=== EXERCISE AIM ===
For the listing below, print exactly the lines from the line with "PDS -->|release events|" to the line with "descriptors| ADMIN[EmDash admin]", both included, and nothing beyond them.

=== GIVEN DATA ===
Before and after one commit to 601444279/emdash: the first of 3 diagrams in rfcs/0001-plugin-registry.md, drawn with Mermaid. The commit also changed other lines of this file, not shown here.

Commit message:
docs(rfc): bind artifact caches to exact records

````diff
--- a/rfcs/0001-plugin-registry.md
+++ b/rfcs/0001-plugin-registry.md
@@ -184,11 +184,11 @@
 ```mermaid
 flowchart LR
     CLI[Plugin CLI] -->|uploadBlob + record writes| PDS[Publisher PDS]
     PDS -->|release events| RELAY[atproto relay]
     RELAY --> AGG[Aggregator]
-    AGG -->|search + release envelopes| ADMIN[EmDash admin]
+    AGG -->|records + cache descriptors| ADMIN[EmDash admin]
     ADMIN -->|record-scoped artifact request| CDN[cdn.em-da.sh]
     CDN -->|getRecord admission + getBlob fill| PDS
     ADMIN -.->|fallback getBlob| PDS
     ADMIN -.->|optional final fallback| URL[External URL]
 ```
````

=== ANSWER AREA ===
     PDS -->|release events| RELAY[atproto relay]
     RELAY --> AGG[Aggregator]
-    AGG -->|search + release envelopes| ADMIN[EmDash admin]
+    AGG -->|records + cache descriptors| ADMIN[EmDash admin]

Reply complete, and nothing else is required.